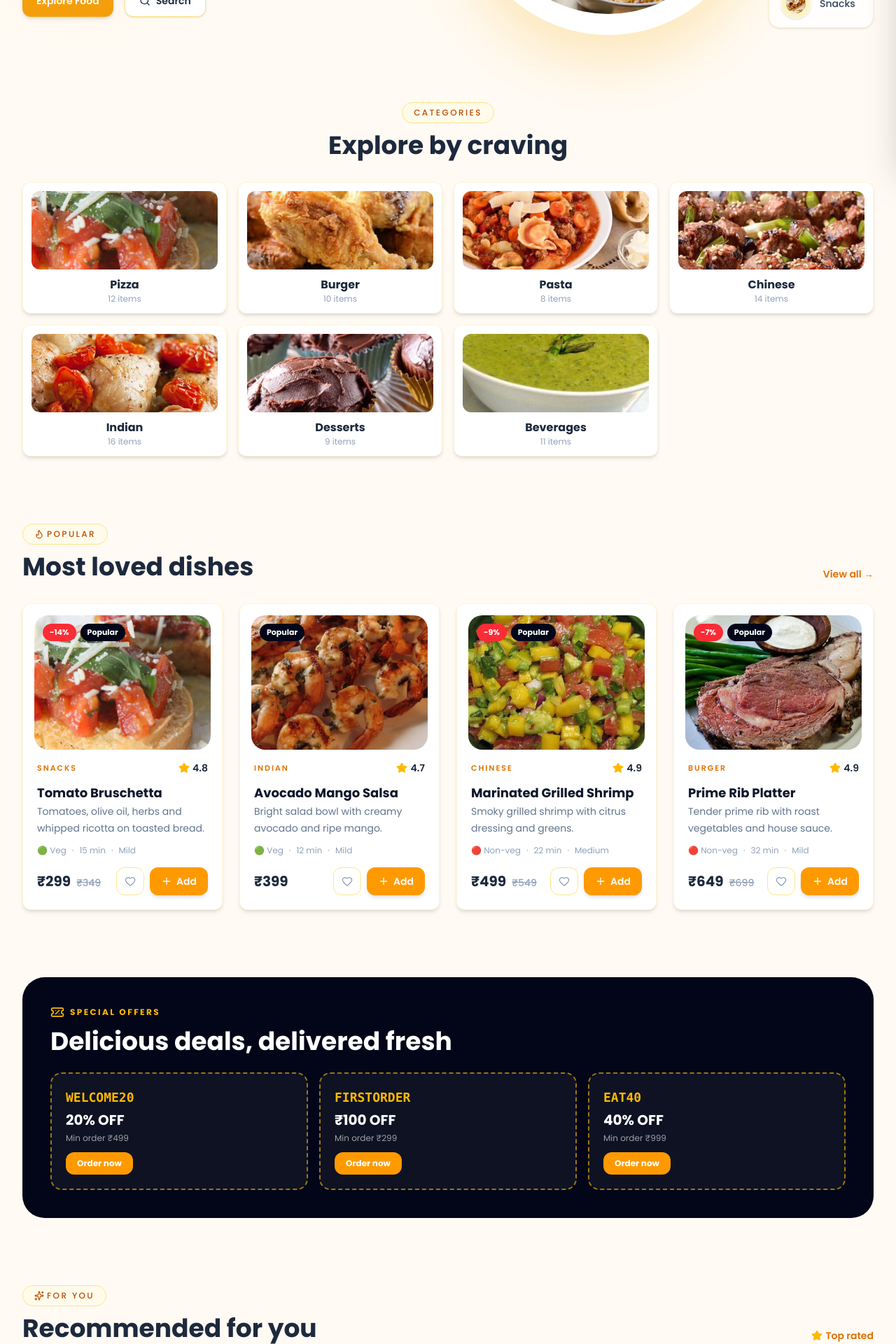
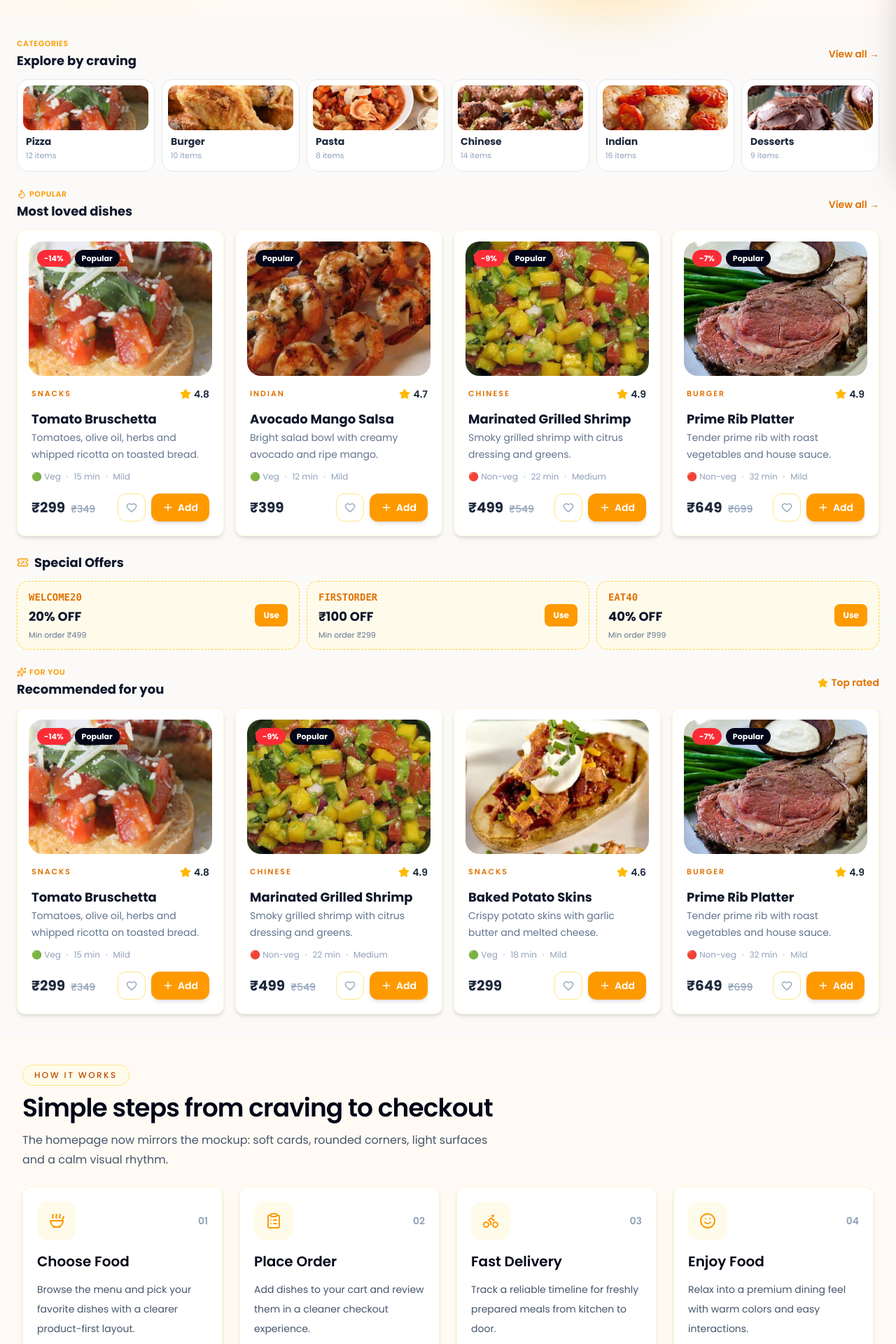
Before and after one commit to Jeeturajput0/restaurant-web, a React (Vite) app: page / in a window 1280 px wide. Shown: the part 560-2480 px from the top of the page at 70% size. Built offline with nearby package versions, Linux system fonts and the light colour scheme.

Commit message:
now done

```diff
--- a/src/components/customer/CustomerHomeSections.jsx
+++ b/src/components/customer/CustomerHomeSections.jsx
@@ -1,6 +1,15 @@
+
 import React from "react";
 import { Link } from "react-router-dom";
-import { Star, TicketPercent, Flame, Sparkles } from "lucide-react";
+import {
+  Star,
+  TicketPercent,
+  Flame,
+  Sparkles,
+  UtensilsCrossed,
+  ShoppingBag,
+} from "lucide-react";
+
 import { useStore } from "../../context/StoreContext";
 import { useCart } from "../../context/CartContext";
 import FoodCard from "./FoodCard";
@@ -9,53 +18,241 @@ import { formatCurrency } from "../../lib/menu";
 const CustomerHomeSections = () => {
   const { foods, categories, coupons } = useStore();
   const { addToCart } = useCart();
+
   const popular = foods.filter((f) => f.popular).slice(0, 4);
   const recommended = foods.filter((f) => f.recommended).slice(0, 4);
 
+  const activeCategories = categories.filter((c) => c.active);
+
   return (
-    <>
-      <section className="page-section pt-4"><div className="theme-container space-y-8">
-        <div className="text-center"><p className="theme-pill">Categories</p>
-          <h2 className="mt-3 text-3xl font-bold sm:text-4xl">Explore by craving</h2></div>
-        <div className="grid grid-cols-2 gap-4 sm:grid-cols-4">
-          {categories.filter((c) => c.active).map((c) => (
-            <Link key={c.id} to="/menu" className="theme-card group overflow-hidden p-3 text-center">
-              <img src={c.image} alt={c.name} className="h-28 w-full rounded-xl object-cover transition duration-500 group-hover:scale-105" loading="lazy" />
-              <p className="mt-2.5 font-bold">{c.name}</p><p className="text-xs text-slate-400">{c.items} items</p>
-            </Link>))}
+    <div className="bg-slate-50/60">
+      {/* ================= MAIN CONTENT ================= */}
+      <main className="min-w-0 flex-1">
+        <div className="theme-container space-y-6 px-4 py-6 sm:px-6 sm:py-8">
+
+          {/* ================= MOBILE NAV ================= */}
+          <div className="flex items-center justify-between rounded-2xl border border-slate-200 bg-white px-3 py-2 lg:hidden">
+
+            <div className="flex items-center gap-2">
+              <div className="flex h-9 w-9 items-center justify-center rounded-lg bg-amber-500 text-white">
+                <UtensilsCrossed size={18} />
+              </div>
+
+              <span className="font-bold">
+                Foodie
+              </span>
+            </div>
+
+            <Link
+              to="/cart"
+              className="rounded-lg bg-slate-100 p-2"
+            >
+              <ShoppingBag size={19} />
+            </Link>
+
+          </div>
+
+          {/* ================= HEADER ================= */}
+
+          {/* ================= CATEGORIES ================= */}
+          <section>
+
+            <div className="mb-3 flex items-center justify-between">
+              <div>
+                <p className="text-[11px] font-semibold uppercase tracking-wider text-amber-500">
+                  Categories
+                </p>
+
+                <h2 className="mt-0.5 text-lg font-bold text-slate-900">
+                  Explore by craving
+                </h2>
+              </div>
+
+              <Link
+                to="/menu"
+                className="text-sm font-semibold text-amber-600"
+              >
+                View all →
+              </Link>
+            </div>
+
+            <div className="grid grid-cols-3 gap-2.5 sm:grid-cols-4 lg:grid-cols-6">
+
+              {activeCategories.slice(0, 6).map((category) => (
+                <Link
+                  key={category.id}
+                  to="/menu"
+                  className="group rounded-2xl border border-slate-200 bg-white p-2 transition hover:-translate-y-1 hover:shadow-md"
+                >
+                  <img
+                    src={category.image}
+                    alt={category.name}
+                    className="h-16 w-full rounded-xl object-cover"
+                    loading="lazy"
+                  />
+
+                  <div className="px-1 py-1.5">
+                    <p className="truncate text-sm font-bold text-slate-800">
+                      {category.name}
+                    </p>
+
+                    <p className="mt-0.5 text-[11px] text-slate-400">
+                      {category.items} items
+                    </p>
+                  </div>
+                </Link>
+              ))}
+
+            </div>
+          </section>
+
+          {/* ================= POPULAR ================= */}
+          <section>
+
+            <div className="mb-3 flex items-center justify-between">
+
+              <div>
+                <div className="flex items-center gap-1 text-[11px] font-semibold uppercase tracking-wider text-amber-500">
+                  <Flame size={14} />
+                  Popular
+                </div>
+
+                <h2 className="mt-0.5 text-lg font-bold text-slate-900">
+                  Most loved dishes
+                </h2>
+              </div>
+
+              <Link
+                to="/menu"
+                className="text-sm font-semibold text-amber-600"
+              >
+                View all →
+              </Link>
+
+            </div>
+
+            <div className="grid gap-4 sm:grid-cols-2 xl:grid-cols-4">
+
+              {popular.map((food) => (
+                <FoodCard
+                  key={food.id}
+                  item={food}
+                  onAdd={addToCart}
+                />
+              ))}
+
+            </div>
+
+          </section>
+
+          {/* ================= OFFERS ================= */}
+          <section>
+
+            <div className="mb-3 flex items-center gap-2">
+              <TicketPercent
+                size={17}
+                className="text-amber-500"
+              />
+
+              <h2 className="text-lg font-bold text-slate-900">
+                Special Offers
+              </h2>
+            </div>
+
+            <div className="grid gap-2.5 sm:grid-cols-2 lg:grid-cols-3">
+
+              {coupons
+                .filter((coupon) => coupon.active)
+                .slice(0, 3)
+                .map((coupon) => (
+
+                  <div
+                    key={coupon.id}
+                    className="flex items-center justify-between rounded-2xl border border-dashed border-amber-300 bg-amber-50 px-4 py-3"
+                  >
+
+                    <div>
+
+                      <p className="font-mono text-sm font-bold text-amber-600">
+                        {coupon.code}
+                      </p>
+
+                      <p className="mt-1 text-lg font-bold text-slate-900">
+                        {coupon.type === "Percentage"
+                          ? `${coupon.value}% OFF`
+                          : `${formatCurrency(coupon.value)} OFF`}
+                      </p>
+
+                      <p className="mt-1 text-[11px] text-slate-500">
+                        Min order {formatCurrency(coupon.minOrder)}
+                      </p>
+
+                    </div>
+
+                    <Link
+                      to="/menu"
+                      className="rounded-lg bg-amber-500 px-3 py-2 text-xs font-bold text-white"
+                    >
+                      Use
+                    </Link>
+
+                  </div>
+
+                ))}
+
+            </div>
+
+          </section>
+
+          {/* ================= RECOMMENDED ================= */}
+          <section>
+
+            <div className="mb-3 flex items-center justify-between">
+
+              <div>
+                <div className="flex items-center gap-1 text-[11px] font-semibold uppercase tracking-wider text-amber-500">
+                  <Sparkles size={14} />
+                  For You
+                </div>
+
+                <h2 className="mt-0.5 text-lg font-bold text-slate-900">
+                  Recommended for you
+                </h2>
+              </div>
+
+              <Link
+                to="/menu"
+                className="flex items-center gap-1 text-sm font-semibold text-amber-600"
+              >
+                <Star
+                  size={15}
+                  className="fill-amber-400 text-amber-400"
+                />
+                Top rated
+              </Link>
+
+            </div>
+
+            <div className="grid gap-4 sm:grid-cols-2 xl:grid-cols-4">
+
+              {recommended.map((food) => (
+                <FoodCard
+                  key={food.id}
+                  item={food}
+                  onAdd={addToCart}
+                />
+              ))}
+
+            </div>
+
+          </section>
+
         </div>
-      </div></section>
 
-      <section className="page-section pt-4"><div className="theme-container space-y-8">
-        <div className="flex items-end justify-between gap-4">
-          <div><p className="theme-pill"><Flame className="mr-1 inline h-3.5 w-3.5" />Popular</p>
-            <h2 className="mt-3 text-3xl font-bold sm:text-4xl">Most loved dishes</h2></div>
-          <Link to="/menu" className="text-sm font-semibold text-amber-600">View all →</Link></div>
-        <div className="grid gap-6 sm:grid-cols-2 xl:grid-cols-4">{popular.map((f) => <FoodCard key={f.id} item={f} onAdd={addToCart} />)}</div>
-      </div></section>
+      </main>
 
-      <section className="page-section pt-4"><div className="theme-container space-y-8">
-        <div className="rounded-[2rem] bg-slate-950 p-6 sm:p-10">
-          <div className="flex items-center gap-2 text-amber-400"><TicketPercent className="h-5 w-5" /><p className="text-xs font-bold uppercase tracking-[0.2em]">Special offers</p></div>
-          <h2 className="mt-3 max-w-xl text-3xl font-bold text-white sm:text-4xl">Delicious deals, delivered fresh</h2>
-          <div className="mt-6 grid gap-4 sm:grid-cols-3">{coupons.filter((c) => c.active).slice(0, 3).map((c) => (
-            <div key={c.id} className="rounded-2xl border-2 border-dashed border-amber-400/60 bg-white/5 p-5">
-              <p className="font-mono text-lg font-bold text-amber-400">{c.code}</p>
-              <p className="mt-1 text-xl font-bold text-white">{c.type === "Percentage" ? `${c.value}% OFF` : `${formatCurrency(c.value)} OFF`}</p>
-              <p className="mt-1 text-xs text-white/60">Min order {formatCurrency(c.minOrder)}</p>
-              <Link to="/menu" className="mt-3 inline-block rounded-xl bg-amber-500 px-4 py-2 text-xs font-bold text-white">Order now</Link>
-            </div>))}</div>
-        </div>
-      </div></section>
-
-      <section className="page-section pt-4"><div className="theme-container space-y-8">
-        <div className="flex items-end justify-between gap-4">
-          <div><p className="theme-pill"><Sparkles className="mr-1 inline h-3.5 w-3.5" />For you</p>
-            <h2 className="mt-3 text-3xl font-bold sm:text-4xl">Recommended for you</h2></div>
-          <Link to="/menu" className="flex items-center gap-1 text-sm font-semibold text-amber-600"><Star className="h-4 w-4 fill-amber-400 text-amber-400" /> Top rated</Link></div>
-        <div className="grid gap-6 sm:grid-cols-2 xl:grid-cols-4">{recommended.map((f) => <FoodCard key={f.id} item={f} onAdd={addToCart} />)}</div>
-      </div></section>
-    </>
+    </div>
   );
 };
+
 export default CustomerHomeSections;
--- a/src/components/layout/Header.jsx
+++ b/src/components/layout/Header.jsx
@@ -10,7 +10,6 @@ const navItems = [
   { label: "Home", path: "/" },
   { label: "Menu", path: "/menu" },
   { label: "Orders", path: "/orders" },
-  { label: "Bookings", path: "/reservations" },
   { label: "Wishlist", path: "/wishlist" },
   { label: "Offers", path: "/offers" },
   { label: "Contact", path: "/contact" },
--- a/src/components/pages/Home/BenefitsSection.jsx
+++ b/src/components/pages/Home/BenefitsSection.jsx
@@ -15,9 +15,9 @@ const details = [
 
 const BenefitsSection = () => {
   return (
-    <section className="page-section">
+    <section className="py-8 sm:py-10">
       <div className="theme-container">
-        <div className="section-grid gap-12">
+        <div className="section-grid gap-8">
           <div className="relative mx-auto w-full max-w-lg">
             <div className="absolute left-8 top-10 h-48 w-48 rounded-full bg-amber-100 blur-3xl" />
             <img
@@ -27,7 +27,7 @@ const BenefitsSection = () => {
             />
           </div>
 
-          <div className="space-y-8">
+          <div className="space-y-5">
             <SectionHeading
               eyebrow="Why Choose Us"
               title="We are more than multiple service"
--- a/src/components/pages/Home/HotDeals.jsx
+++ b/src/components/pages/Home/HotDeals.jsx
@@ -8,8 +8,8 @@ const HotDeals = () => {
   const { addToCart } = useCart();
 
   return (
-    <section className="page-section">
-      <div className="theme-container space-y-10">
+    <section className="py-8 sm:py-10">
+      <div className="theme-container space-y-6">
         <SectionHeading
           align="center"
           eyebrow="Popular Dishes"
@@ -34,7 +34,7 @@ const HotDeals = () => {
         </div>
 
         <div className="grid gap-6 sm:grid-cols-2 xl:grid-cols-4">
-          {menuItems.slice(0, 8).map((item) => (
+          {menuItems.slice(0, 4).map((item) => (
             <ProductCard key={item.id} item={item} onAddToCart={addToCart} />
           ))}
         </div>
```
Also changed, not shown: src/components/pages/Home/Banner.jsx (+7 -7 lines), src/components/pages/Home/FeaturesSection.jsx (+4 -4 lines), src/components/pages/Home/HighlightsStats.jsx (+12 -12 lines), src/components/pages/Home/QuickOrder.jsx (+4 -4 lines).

# # # # # # #

Try it – Copy all lines above where "label" is present.

Response for this exercise –
   { label: "Home", path: "/" },
   { label: "Menu", path: "/menu" },
   { label: "Orders", path: "/orders" },
-  { label: "Bookings", path: "/reservations" },
   { label: "Wishlist", path: "/wishlist" },
   { label: "Offers", path: "/offers" },
   { label: "Contact", path: "/contact" },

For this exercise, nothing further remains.